I strongly suggest that the primary item you store for bartering is food.  Look at almost any big disaster, or the lives of people in Third World countries.  Food is generally the most sought after item.  Use your head when you barter with food.  Don't do anything to give the impression that you have lots of it.  You may want to act like it is your very last meal and you're only trading it away out of desperation.  You don't want someone coming by later and taking the rest of your food by force.
Other items I would suggest are lighters, matches, toilet paper, feminine protection,  duct tape, razors,  soap, lithium batteries, aluminum foil, coffee, small bottles of drinking alcohol, and cigarettes.  Those last items may be very desirable to those with addictions, even if you don't use them yourself.  Fuel might also be used for barter, but its bulk, hazards, and shorter shelf life might make it hard to store enough to spare any for barter.

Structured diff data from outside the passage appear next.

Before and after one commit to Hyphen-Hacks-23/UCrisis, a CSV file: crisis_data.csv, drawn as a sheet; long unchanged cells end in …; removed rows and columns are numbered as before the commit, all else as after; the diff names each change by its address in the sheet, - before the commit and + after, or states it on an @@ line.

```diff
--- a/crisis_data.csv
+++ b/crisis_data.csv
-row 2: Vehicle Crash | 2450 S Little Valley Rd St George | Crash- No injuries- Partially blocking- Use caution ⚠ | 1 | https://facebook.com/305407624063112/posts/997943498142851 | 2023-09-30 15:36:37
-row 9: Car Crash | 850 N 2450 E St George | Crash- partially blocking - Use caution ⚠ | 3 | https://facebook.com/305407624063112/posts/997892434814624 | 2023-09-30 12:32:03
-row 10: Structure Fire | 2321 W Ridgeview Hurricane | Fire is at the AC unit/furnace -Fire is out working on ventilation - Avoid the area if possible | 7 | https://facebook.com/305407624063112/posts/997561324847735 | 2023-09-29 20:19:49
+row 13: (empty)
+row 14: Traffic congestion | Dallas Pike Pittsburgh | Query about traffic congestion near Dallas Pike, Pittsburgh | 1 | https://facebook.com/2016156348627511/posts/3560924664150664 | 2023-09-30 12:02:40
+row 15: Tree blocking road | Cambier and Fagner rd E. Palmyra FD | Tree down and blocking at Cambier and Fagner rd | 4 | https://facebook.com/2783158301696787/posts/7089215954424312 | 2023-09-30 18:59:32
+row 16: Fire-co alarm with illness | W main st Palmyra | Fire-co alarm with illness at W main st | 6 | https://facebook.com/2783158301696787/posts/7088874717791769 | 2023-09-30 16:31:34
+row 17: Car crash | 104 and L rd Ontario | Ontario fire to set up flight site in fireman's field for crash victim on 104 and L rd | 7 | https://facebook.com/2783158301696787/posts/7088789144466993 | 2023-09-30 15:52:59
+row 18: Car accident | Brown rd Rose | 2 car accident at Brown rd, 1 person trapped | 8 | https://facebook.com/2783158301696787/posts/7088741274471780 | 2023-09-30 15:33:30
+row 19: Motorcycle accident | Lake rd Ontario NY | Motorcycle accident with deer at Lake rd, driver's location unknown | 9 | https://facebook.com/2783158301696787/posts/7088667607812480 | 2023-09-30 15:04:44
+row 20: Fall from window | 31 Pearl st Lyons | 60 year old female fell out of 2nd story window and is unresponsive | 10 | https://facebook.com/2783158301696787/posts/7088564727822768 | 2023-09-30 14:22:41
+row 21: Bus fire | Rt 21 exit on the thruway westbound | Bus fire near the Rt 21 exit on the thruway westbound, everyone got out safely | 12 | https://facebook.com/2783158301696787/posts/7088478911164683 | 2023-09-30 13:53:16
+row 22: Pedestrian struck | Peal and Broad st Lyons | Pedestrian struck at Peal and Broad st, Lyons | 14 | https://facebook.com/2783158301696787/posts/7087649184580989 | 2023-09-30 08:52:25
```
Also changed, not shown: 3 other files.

Generally, you should probably not barter your own firearms and ammunition for other goods.  First of all, if you're trading your firearms away, it must mean you didn't store enough of something else.  Extra guns and ammo can be expensive.  Use some of that money to get more food and other supplies so you are less likely to need to barter in the first place.  And, the price of a gun can buy an awful lot of the other bartering items I mentioned.  My second thought would be concern that the gun or ammo would be used against you or your family.  If you're willing to trade a gun to someone, it should be someone you would trust with your gun at any time.  I might barter a gun in exchange for a service, or barter to someone who already has a gun.  If you trade it to the wrong person, you might truly be at the loosing end of the deal.
Don't get me wrong.  You need plenty of guns and ammo for yourself, your family, and maybe some spares.  My plans, generally, don't include using them for barter.  You definitely don't want to be in a position of having to barter to get a gun.

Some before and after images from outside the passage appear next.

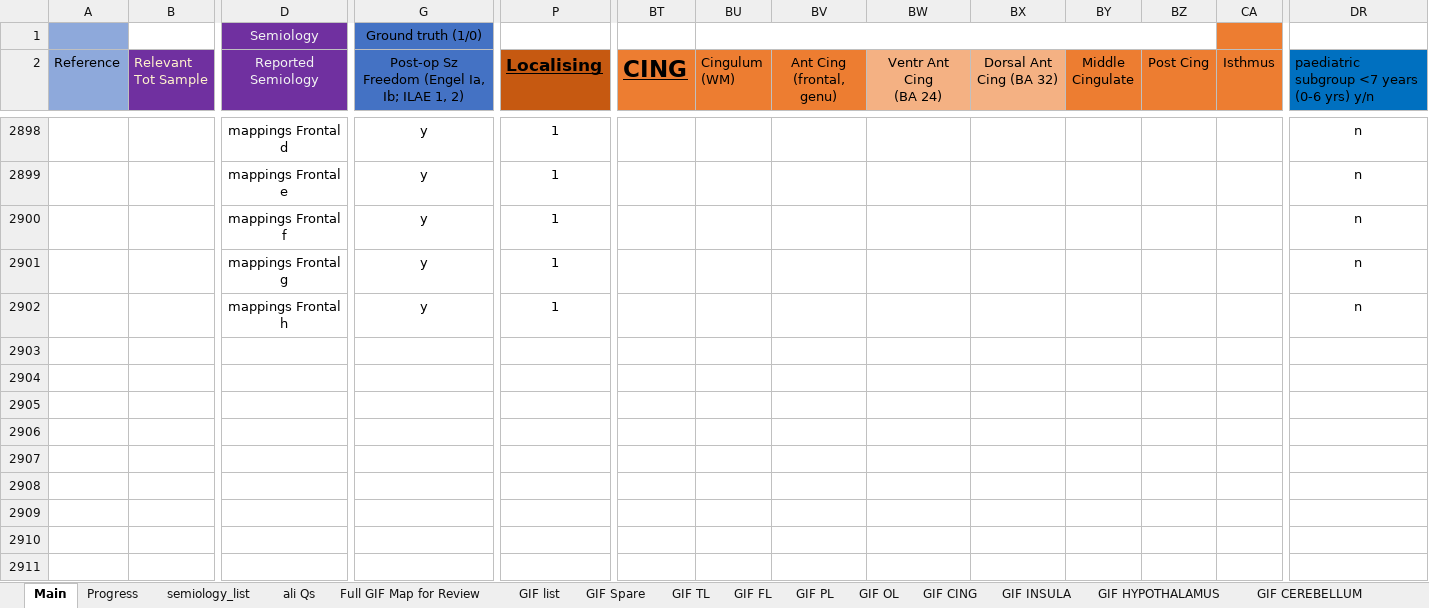
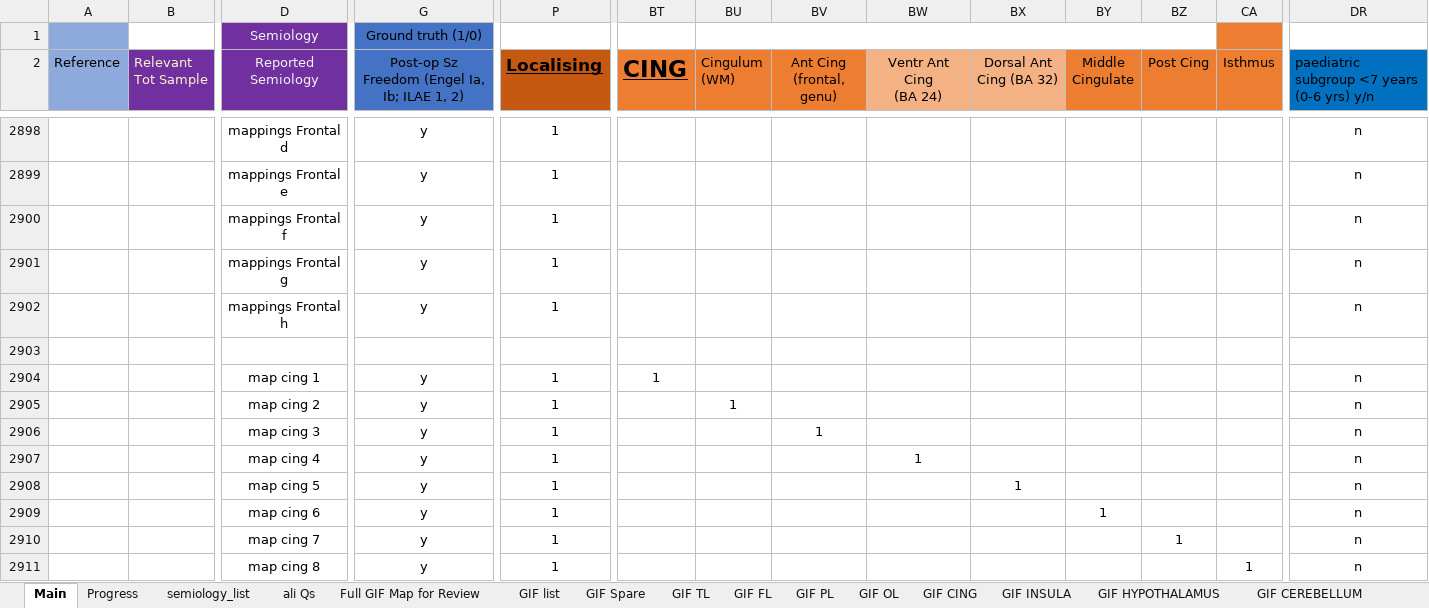
Before and after one commit to thenineteen/Semiology-Visualisation-Tool, an Excel workbook: resources/Semio2Brain Database_Mappings_Calibration.xlsx, sheet Main, drawn as a sheet; only a part is shown, gaps mark what is left out; values as stored, in another font and other column widths than the file's, no borders; rows hold the shown columns only; the diff names each change by its address in the sheet, - before the commit and + after, or states it on an @@ line.

Commit message:
cingulate mappings ready to calibrate

```diff
--- a/resources/Semio2Brain Database_Mappings_Calibration.xlsx (sheet Main)
+++ b/resources/Semio2Brain Database_Mappings_Calibration.xlsx (sheet Main)
+row 2903: (empty)
+row 2904:  |  | map cing 1 | y | 1 | 1 |  |  |  |  |  |  |  | n
+row 2905:  |  | map cing 2 | y | 1 |  | 1 |  |  |  |  |  |  | n
+row 2906:  |  | map cing 3 | y | 1 |  |  | 1 |  |  |  |  |  | n
+row 2907:  |  | map cing 4 | y | 1 |  |  |  | 1 |  |  |  |  | n
+row 2908:  |  | map cing 5 | y | 1 |  |  |  |  | 1 |  |  |  | n
+row 2909:  |  | map cing 6 | y | 1 |  |  |  |  |  | 1 |  |  | n
+row 2910:  |  | map cing 7 | y | 1 |  |  |  |  |  |  | 1 |  | n
+row 2911:  |  | map cing 8 | y | 1 |  |  |  |  |  |  |  | 1 | n
```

If you notice, I haven't mentioned water as a bartering item.  That's because I think you should not barter with water.  First of all, you should have planned well enough that you will not have to go to someone else for your water.  And, if you have water to barter with, then you can afford to give it away to someone in need.  I think nobody should be deprived of water if it's available.  If you have the only water hole in 50 square miles, then share!  It's just the right thing to do.  Water is more replaceable.  It can fall from the sky, food generally doesn't.

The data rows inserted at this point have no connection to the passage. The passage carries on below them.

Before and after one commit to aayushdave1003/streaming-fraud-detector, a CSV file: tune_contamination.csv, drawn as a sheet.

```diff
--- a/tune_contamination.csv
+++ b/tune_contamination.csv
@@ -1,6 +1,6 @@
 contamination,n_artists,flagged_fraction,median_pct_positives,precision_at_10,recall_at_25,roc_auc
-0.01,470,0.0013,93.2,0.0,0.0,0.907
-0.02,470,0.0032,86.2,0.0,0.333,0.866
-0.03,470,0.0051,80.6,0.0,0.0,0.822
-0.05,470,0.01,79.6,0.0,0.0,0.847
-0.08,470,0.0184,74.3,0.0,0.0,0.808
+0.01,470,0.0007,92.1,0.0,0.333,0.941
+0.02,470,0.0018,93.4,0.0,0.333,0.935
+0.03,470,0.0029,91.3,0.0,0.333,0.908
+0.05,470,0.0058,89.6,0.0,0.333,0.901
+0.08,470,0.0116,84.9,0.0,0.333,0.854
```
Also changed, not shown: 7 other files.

After you get your bartering supplies in order (remember, get your personal supplies in order first), then you should make a list showing what items you are willing to barter away, and how many of those items you're willing to get rid of.  At the end of the list, you should make some notes telling why you decided what items are to be bartered and why.  If you're not around to make the bartering decisions, the list can be a great benefit to whomever is bartering.
Some great tips on how to actually barter can be found in Jim's book, "How to Survive the End of the World as We Know It".  Check it out. [JWR Adds: I also wrote some advice on bartering strategies, and that 2008 article is available in SurvivalBlog's free archives.]
So, plan ahead.  Be smart about who you barter with.  Store enough supplies for yourself, for charity, and for safe bartering.

No comments:

Post a Comment